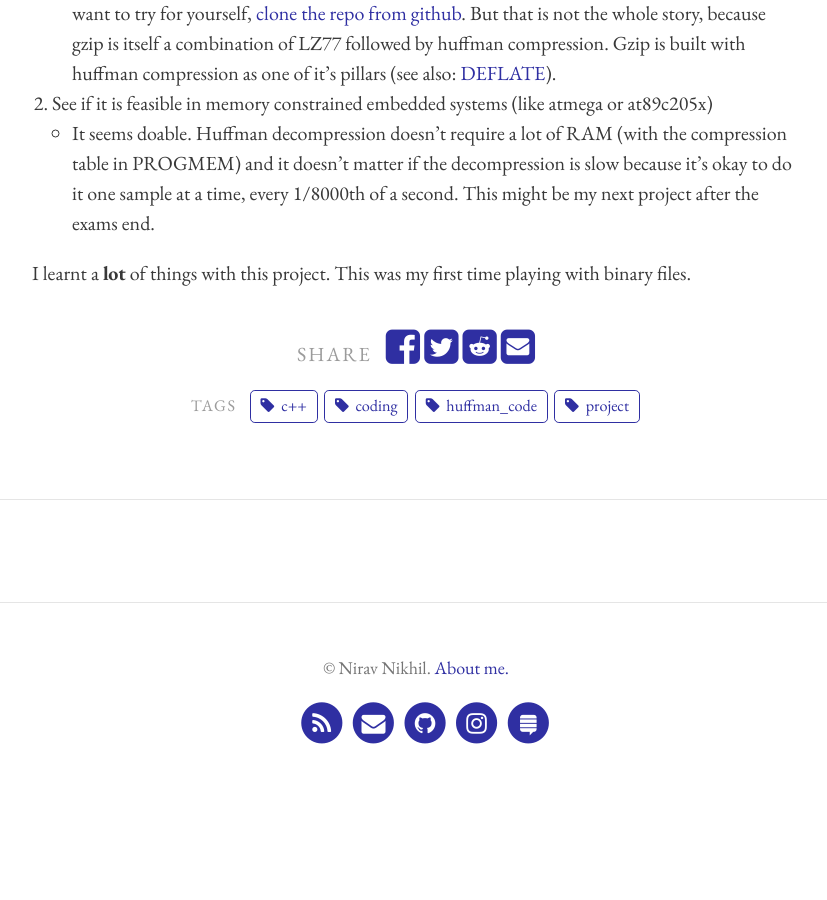
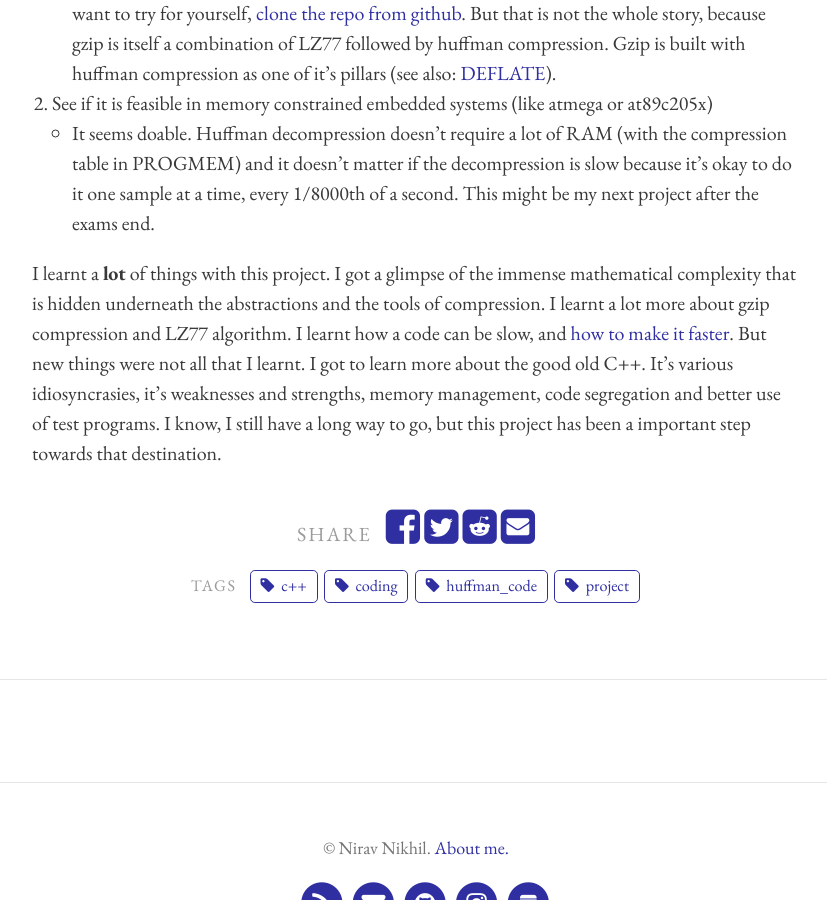
Before and after one commit to niravcodes/niravcodes.github.io, a Jekyll site: the page built from _posts/2019-02-14-writing-huffman-compression-in-cpp.md, in a window 1280 px wide and 900 px high, scrolled down 3982 px. Shown: the whole window, without its empty margins (224-1051 px from the left). Built offline with Jekyll 4.4.1, drawn with Linux system fonts in a browser that asks for light colours; comment, search, counter and statistics services are not loaded; before the commit the page ends 4798 px from its top, so only the background shows below that.

Commit message:
Update from Forestry.io nirav Nikhil updated _posts/2019-02-14-writing-huffman-compression-in-cpp.md

```diff
--- a/_posts/2019-02-14-writing-huffman-compression-in-cpp.md
+++ b/_posts/2019-02-14-writing-huffman-compression-in-cpp.md
@@ -93,4 +93,4 @@ When I set out to implement Huffman's algorithm, I had two main objectives:
 2. See if it is feasible in memory constrained embedded systems (like atmega or at89c205x)
    * It seems doable. Huffman decompression doesn't require a lot of RAM (with the compression table in PROGMEM) and it doesn't matter if the decompression is slow because it's okay to do it one sample at a time, every 1/8000th of a second. This might be my next project after the exams end.
 
-I learnt a **lot** of things with this project. This was my first time playing with binary files.
+I learnt a **lot** of things with this project. I got a glimpse of the immense mathematical complexity that is hidden underneath the abstractions and the tools of compression. I learnt a lot more about gzip compression and LZ77 algorithm. I learnt how a code can be slow, and [how to make it faster](https://commandlinefanatic.com/cgi-bin/showarticle.cgi?article=art007). But new things were not all that I learnt. I got to learn more about the good old C++. It's various idiosyncrasies, it's weaknesses and strengths, memory management, code segregation and better use of test programs. I know, I still have a long way to go, but this project has been a important step towards that destination.
```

+ + + + + + +

* **REQUIREMENT**
Where the word "writing" occurs in a line of the records, copy that line.

* **OUTPUT FOR THIS TASK**
Before and after one commit to niravcodes/niravcodes.github.io, a Jekyll site: the page built from _posts/2019-02-14-writing-huffman-compression-in-cpp.md, in a window 1280 px wide and 900 px high, scrolled down 3982 px. Shown: the whole window, without its empty margins (224-1051 px from the left). Built offline with Jekyll 4.4.1, drawn with Linux system fonts in a browser that asks for light colours; comment, search, counter and statistics services are not loaded; before the commit the page ends 4798 px from its top, so only the background shows below that.
Update from Forestry.io nirav Nikhil updated _posts/2019-02-14-writing-huffman-compression-in-cpp.md
--- a/_posts/2019-02-14-writing-huffman-compression-in-cpp.md
+++ b/_posts/2019-02-14-writing-huffman-compression-in-cpp.md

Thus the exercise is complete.